Lahey is eager to introduce more peer instruction in the revamped medical curriculum, because, he says, it’s clear that students working together in small groups produce superior outcomes to lecturing.
Peer instruction was first introduced by Eric Mazur, the Balkanski Professor of Physics and Applied Physics at Harvard University and Area Dean of Applied Physics, to his classes in 1991. Mazur, who found that this method helped students understand better, said lectures are much like musical concerts — they can still be appreciated, especially as a motivational tool. But what’s changed is that the lecture is no longer the only way to transfer important information. “Ever since the Middle Ages, the primary vehicle for conveying information was the lecture,” he said. “But this is the 21st century, and there are so many ways to convey information, it’s not the necessity it once was.” Students don’t learn by listening, they learn by doing, and Mazur points out that the brain’s “hard work” of learning has to be performed by the learner, not the lecture.
Mazur’s method of peer instruction for physics classes involves two steps: first, he “primes the pump” by assigning reading or watching an online video of a lecture outside of class, and has students annotate the parts they had trouble understanding. Part two happens at the next class, when Mazur revisits concepts students stumbled over. “I say, here’s a question, think about it individually,” he said. “Then, commit to an answer, write it down on a piece of paper, or sometimes we use clickers, or handheld devices, or whatever. But here’s the crucial step: After you have committed to an answer, turn to the people around you, find a person with a different answer, and try to come to some agreement.”
When students show each other how they came to a certain answer, they get a chance to refine their thinking, showing the other student why they did what they did. “When I say it, it may sound very clear and convincing, but to the students you are not really helpful,” said Mazur, explaining professors’ sometime curse of knowledge, and that new learners are sometimes able to explain a new concept to confused students better than a professor.
And while even “conservative” professors like Aikin still actively seek student involvement through discussions and allowing students to “share the expertise” in class, some students think it’s not nearly enough. Somewhere between standards and what professors deem best for students lies what students want out of the learning experience, a concern that professors rarely consider, says Zak Malamed, Student Voice founder and University of Maryland College Park sophomore. Malamed said that personalized learning is very important to 21st century students. “Professors do not engage students enough, if at all, when trying to innovate the classroom,” he said. “It’s shocking how out of touch they can be, just because they didn’t take the time to hear their students’ perspectives.”

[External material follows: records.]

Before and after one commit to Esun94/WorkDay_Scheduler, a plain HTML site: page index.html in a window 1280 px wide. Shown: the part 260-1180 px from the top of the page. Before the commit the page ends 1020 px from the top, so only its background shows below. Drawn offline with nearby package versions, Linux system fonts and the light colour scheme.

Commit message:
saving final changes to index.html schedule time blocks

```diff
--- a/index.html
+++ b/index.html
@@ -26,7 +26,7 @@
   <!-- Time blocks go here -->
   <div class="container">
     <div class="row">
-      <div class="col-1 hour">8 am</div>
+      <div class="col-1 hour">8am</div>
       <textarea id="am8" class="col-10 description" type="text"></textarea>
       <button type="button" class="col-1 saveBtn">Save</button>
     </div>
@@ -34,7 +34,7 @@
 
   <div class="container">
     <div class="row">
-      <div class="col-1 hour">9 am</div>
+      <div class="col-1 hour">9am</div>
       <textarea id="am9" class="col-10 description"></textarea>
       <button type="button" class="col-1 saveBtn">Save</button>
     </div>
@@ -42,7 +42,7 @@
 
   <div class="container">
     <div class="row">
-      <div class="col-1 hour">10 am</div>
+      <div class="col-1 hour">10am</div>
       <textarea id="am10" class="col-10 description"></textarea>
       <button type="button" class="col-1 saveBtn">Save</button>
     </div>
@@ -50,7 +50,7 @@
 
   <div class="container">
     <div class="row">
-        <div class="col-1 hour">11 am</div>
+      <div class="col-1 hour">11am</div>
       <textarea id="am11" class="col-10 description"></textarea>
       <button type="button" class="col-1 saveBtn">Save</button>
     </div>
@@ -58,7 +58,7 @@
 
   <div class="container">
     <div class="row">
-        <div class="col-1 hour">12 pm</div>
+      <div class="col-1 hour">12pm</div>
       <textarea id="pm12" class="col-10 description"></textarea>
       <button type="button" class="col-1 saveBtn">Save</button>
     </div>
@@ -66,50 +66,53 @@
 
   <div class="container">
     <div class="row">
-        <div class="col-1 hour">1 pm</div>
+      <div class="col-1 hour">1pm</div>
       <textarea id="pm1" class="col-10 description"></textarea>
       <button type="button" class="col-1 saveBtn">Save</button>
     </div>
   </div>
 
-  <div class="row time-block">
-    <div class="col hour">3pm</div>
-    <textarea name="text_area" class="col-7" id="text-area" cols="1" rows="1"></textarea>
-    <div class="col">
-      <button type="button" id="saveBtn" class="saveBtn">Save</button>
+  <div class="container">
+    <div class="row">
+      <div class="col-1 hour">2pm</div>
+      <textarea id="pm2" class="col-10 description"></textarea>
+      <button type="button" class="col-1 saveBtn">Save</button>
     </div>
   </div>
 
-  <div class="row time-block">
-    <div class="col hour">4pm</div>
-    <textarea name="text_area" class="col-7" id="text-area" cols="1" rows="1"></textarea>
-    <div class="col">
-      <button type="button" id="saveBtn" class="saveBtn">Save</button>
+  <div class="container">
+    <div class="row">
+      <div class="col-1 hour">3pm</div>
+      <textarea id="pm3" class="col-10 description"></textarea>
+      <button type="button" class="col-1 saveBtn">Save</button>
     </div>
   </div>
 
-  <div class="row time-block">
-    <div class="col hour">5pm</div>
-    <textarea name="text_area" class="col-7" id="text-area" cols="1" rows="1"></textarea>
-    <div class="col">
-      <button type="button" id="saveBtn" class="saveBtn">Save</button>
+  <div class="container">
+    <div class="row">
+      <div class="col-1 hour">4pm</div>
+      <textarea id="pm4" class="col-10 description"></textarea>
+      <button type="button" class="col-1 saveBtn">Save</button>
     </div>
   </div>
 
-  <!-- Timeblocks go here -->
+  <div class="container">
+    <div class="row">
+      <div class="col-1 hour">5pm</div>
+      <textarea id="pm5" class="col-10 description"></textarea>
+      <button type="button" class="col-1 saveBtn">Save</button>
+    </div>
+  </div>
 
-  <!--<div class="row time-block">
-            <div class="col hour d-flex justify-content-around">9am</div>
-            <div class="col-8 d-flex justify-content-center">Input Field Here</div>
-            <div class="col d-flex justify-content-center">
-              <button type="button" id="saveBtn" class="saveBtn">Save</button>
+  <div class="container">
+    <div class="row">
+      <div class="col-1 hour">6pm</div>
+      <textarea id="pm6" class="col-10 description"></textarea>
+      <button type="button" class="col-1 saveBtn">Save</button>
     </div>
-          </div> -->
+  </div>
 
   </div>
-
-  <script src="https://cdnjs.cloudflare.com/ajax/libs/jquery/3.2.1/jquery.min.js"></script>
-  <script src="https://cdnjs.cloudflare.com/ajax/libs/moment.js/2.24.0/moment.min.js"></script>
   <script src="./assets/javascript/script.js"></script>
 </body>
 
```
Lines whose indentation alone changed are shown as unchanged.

In Malamed’s favorite class on social media, the professor asked how students wanted to learn what was on the syllabus, and made the class a conversation in a way that felt relevant to modern society. And the most memorable lecture Malamed has experienced at the university level was with Harvard’s Michael Sandel: “He interacts with his audience – it’s terrible that I see it as an audience, by the way – and engages the audience with each other. It makes the classroom seem much smaller than it is, and saves me from my short attention span.”